[Data items]
<<<<

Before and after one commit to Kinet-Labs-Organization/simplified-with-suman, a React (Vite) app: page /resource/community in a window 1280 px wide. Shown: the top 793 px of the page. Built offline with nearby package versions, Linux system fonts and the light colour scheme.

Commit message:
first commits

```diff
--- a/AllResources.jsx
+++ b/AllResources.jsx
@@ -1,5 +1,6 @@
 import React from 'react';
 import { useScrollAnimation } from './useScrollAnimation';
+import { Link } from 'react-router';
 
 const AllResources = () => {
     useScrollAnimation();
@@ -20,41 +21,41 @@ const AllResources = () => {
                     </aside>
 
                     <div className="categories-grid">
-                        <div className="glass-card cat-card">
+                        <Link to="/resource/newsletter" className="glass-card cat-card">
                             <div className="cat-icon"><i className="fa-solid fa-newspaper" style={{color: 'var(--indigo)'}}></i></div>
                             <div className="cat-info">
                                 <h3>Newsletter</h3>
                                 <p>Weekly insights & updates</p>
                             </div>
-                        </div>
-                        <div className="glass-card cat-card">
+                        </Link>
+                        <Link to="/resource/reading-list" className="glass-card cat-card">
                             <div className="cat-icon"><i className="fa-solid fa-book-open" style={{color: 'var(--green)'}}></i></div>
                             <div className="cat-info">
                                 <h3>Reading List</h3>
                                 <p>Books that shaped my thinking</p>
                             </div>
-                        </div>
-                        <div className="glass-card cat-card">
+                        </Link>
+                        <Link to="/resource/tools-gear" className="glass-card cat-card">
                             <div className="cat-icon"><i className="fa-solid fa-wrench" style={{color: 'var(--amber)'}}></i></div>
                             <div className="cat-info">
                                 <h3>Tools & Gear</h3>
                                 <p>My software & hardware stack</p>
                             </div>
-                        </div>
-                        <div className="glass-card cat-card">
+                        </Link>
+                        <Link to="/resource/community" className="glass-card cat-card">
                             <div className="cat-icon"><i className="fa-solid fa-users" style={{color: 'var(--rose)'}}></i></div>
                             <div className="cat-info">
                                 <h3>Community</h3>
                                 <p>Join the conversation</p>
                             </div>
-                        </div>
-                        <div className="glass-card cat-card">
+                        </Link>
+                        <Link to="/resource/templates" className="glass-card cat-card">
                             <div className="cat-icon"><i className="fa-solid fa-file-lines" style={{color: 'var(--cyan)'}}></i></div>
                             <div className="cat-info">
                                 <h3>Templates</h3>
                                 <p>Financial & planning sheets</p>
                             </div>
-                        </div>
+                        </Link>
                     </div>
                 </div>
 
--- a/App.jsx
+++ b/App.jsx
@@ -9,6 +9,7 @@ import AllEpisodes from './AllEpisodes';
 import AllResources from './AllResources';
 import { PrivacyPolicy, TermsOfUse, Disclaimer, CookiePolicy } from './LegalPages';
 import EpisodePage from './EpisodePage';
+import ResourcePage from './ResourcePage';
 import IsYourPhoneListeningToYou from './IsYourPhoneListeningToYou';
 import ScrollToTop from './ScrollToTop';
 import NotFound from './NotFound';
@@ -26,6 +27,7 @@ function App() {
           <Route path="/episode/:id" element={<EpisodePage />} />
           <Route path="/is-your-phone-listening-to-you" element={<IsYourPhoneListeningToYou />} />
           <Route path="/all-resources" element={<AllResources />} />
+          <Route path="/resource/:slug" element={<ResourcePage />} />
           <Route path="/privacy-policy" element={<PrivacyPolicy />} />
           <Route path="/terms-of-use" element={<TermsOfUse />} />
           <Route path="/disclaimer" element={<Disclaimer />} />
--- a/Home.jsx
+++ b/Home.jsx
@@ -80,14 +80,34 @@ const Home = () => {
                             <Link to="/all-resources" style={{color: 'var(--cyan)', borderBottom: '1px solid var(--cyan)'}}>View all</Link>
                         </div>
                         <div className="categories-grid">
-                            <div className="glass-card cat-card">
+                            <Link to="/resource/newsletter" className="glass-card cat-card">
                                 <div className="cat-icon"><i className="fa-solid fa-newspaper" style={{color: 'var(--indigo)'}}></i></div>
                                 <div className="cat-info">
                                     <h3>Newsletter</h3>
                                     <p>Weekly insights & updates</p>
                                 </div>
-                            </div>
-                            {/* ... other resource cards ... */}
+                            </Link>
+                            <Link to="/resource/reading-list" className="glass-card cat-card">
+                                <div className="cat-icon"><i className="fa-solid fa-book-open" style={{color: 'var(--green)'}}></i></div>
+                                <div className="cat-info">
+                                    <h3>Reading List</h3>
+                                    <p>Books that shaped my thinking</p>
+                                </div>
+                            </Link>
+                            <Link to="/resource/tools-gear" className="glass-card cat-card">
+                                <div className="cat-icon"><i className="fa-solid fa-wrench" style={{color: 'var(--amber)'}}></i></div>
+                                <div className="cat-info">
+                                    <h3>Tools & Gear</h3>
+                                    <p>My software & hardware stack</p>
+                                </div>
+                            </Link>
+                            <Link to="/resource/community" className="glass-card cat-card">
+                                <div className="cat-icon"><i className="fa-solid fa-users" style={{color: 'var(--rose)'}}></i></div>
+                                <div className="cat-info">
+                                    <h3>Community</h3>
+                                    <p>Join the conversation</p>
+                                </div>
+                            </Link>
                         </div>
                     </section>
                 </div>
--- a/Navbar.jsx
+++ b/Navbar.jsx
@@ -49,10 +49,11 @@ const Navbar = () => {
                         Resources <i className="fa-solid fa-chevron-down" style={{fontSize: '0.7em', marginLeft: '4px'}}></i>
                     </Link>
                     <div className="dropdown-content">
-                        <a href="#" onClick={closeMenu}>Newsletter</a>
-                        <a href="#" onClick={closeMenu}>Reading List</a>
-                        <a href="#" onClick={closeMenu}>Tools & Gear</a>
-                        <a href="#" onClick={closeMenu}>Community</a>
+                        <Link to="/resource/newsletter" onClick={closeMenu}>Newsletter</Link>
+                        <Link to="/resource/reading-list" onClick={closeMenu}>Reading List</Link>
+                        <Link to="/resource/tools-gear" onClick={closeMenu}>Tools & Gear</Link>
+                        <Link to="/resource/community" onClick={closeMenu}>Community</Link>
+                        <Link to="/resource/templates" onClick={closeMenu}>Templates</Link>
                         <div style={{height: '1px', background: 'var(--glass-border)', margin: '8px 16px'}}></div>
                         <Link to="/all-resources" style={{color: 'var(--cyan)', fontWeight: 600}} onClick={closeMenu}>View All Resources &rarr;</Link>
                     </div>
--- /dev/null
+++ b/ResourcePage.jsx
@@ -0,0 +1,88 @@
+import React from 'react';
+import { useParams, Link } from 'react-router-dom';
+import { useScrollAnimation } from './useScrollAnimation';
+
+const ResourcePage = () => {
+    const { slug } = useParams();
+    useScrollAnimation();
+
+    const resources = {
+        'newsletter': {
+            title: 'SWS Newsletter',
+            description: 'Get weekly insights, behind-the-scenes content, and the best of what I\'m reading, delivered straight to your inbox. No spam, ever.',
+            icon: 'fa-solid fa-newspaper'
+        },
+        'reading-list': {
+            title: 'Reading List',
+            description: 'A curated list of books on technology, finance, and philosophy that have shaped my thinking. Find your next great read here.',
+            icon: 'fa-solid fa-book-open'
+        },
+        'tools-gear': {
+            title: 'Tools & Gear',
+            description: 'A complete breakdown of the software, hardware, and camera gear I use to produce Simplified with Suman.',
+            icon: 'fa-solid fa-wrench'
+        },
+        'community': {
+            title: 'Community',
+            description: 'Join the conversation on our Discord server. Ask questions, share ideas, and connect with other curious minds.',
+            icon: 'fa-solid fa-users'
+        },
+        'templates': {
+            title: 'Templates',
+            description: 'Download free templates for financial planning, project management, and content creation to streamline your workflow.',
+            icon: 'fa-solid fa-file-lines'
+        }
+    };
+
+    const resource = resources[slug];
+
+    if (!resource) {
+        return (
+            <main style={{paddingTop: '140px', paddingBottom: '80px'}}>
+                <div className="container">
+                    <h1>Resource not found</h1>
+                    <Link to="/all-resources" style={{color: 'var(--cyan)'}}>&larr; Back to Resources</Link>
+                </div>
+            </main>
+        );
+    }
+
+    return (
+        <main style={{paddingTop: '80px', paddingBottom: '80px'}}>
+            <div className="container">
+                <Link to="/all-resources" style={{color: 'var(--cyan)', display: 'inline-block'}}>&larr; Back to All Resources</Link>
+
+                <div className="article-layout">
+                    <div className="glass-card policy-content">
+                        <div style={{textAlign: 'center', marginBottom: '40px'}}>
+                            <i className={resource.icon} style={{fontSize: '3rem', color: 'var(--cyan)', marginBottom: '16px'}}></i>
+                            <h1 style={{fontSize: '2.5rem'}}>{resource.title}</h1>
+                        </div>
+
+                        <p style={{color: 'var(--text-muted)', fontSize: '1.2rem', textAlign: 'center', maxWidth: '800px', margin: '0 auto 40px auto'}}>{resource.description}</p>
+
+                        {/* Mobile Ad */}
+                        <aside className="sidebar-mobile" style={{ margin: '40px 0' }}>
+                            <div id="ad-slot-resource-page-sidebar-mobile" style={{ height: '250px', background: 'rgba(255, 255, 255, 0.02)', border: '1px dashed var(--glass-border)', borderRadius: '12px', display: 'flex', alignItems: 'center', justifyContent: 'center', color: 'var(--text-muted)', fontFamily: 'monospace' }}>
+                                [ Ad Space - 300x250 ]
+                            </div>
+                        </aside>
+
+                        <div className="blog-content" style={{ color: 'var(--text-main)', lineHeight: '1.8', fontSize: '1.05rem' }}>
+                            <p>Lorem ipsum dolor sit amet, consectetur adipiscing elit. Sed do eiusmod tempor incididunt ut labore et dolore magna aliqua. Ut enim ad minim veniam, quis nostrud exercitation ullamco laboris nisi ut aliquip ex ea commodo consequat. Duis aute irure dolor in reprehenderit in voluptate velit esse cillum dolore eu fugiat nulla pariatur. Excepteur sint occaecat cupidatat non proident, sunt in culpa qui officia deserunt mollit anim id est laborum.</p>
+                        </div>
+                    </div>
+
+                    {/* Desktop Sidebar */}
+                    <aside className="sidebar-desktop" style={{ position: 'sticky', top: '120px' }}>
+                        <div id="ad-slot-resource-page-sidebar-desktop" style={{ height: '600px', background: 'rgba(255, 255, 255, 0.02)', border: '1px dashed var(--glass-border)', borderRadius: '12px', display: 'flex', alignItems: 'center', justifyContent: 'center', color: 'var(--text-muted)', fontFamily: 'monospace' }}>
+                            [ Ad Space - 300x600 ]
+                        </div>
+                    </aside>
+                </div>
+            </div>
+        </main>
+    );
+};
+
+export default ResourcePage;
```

>>>>
<<<<

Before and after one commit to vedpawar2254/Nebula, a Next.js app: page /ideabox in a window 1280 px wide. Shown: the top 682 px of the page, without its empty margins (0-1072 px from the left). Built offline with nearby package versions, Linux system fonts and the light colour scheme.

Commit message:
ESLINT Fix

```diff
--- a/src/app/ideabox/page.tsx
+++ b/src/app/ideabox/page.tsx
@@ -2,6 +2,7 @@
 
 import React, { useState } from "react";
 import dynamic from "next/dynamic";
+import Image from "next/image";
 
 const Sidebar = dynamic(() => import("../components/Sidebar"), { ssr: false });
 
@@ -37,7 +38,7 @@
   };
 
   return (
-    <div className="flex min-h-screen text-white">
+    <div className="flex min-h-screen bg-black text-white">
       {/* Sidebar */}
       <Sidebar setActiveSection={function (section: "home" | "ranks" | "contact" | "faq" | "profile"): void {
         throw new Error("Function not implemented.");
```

>>>>

- **To do**: Scan the data above for the string "closeMenu". Copy every line in which it appears.

- **Reply**:
-                        <a href="#" onClick={closeMenu}>Newsletter</a>
-                        <a href="#" onClick={closeMenu}>Reading List</a>
-                        <a href="#" onClick={closeMenu}>Tools & Gear</a>
-                        <a href="#" onClick={closeMenu}>Community</a>
+                        <Link to="/resource/newsletter" onClick={closeMenu}>Newsletter</Link>
+                        <Link to="/resource/reading-list" onClick={closeMenu}>Reading List</Link>
+                        <Link to="/resource/tools-gear" onClick={closeMenu}>Tools & Gear</Link>
+                        <Link to="/resource/community" onClick={closeMenu}>Community</Link>
+                        <Link to="/resource/templates" onClick={closeMenu}>Templates</Link>
                         <Link to="/all-resources" style={{color: 'var(--cyan)', fontWeight: 600}} onClick={closeMenu}>View All Resources &rarr;</Link>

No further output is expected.